> EXERCISE DESCRIPTION: Can you pull out each line of the data below that includes the word "className"?

> RECORDS TO USE:
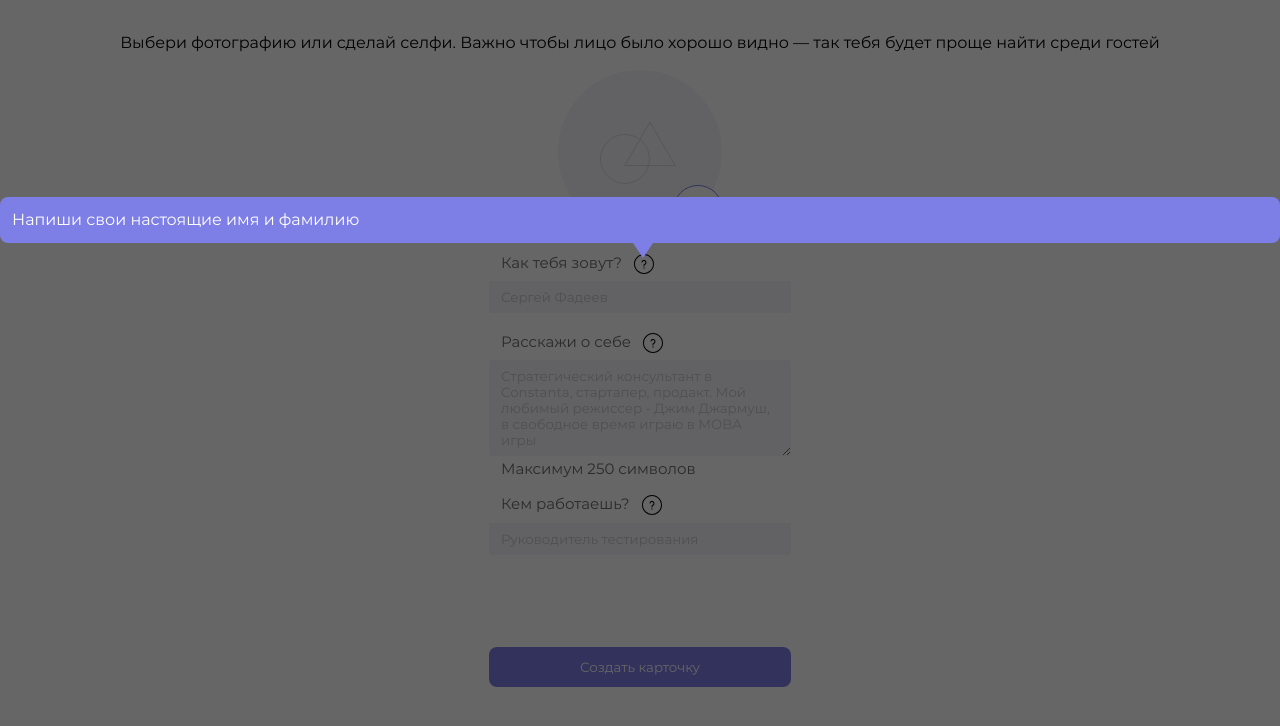
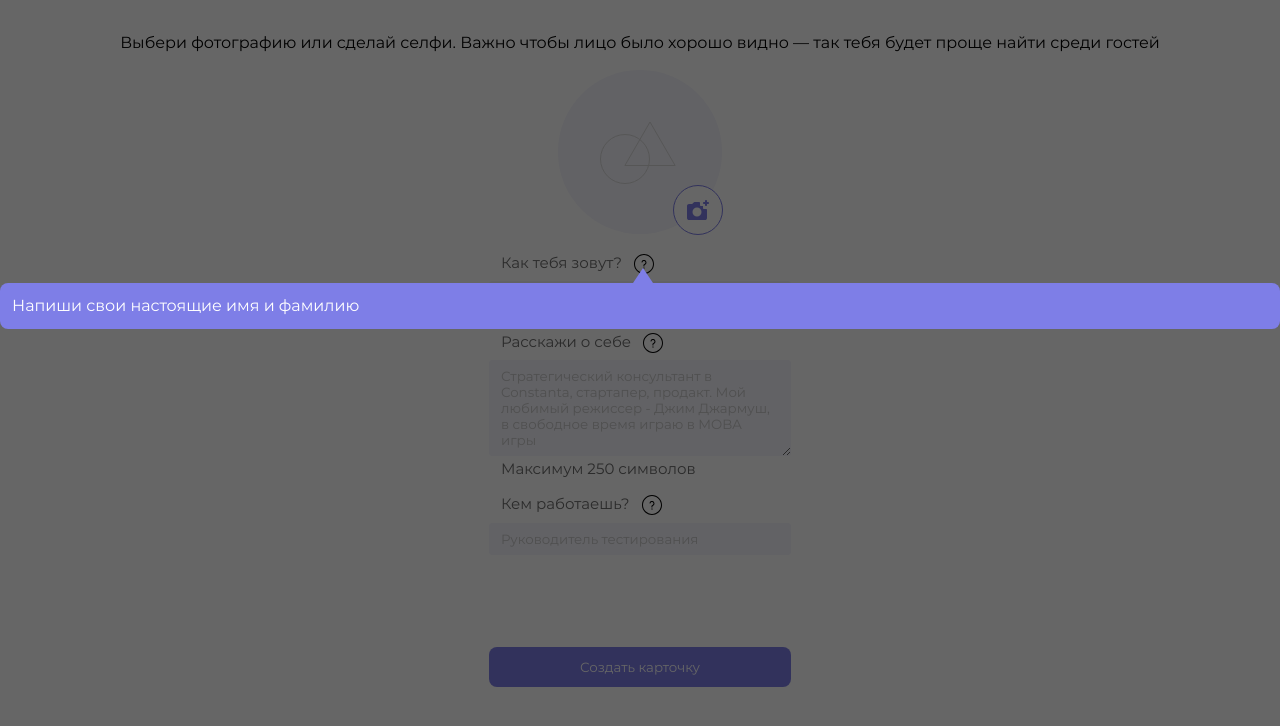
Before and after one commit to accrrsd/Weetalk, a React (Create React App) app: page /#/login in a window 1280 px wide. Both pictures are taken after a click on the element 643 px from the left and 263 px from the top of the page. Shown: the top 726 px of the page. Built offline with nearby package versions, Linux system fonts and the light colour scheme.

Commit message:
tip tongue up + little changes in style

```diff
--- a/src/components/tip-modal/tip-modal.module.css
+++ b/src/components/tip-modal/tip-modal.module.css
@@ -18,10 +18,17 @@
 
 .tongue {
   position: absolute;
-  bottom: -15px;
   width: 0;
   height: 0;
   border-style: solid;
+}
+.tongueDown {
+  bottom: -15px;
   border-width: 15px 10px 0 10px;
   border-color: var(--main2) transparent transparent transparent;
 }
+.tongueUp {
+  top: -15px;
+  border-width: 0 10px 15px 10px;
+  border-color: transparent transparent var(--main2) transparent;
+}
--- a/src/components/tip-modal/tip-modal.tsx
+++ b/src/components/tip-modal/tip-modal.tsx
@@ -6,7 +6,17 @@ import style from './tip-modal.module.css'
 
 const modalsContainer = document.querySelector('#modals')
 
-export const TipModal = ({ message, onClick, offset }: { message: string; onClick: () => void; offset: TTipPopupOffset }) => {
+export const TipModal = ({
+  message,
+  onClick,
+  offset,
+  tongue = 'bottom',
+}: {
+  message: string
+  onClick: () => void
+  offset: TTipPopupOffset
+  tongue?: 'top' | 'bottom'
+}) => {
   const [size, setSize] = useState<number>(0)
   const ref = useRef<HTMLDivElement>(null)
   useLayoutEffect(() => {
@@ -17,10 +27,10 @@ export const TipModal = ({ message, onClick, offset }: { message: string; onClic
 
   return createPortal(
     <>
-      <div ref={ref} className={style.wrapper} style={{ top: offset.top - size - 20 }}>
+      <div ref={ref} className={style.wrapper} style={tongue === 'bottom' ? { top: offset.top - size - 20 } : { top: offset.top + 20 }}>
         <div className={style.content} onClick={(e) => e.stopPropagation()}>
           <span className={style.message}>{message}</span>
-          <div className={style.tongue} style={{ left: offset.left - 10 }}></div>
+          <div className={`${style.tongue} ${tongue === 'bottom' ? style.tongueDown : style.tongueUp}`} style={{ left: offset.left - 10 }}></div>
         </div>
       </div>
       <ModalOverlay onClick={onClick} />
--- a/src/components/tip/tip.tsx
+++ b/src/components/tip/tip.tsx
@@ -3,14 +3,25 @@ import { ReactComponent as TipIcon } from '../../images/tip.svg'
 import { useState } from 'react'
 import { TipModal } from '../tip-modal/tip-modal'
 import { TTipPopupOffset } from '../../utils/types'
-export const Tip = ({ text, color, tail, additionStyle }: { text: string; additionStyle?: string; color?: string; tail?: boolean }) => {
+export const Tip = ({
+  text,
+  color,
+  additionStyle,
+  modalDirection = 'up',
+}: {
+  text: string
+  additionStyle?: string
+  color?: string
+  modalDirection?: 'up' | 'down'
+}) => {
   const [popupOffset, setPopupOffset] = useState<null | TTipPopupOffset>(null)
+  const tongueDirection = modalDirection === 'down' ? 'top' : 'bottom'
   return (
     <>
       <div className={style.wrapper} onClick={(e) => setPopupOffset({ top: e.pageY, left: e.pageX })}>
         <TipIcon className={`${style.tip} ${additionStyle || ''}`} style={{ color }} />
       </div>
-      {popupOffset && <TipModal message={text} onClick={() => setPopupOffset(null)} offset={popupOffset} />}
+      {popupOffset && <TipModal message={text} onClick={() => setPopupOffset(null)} offset={popupOffset} tongue={tongueDirection} />}
     </>
   )
 }
--- a/src/components/user-information/user-information.tsx
+++ b/src/components/user-information/user-information.tsx
@@ -34,7 +34,7 @@ export const UserInformation = ({
       <AddPhoto formHook={formHook} inputName="photo" onChange={onPhotoChange} onChangeStyle={onPhotoChangeStyle} />
       <div className={style.infoQuestionWrapper}>
         <span className={style.infoQuestion}>
-          Как тебя зовут? <Tip color="black" text={'Напиши свои настоящие имя и фамилию'} />
+          Как тебя зовут? <Tip color="black" text={'Напиши свои настоящие имя и фамилию'} modalDirection="down" />
         </span>
         <input
           {...register('name', { required: 'Поле обязательное для заполнения' })}
@@ -48,7 +48,7 @@ export const UserInformation = ({
       <div className={style.infoQuestionWrapper}>
         <span className={style.infoQuestion}>
           Расскажи о себе
-          <Tip color="black" text={'Расскажи, чем занимаешься, какие у тебя есть рабочие интересы и хобби'} />
+          <Tip color="black" text={'Расскажи, чем занимаешься, какие у тебя есть рабочие интересы и хобби'} modalDirection="down" />
         </span>
         <textarea
           maxLength={250}
```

> ANSWER SECTION:
-      <div ref={ref} className={style.wrapper} style={{ top: offset.top - size - 20 }}>
+      <div ref={ref} className={style.wrapper} style={tongue === 'bottom' ? { top: offset.top - size - 20 } : { top: offset.top + 20 }}>
         <div className={style.content} onClick={(e) => e.stopPropagation()}>
           <span className={style.message}>{message}</span>
-          <div className={style.tongue} style={{ left: offset.left - 10 }}></div>
+          <div className={`${style.tongue} ${tongue === 'bottom' ? style.tongueDown : style.tongueUp}`} style={{ left: offset.left - 10 }}></div>
       <div className={style.wrapper} onClick={(e) => setPopupOffset({ top: e.pageY, left: e.pageX })}>
         <TipIcon className={`${style.tip} ${additionStyle || ''}`} style={{ color }} />
       <div className={style.infoQuestionWrapper}>
         <span className={style.infoQuestion}>
       <div className={style.infoQuestionWrapper}>
         <span className={style.infoQuestion}>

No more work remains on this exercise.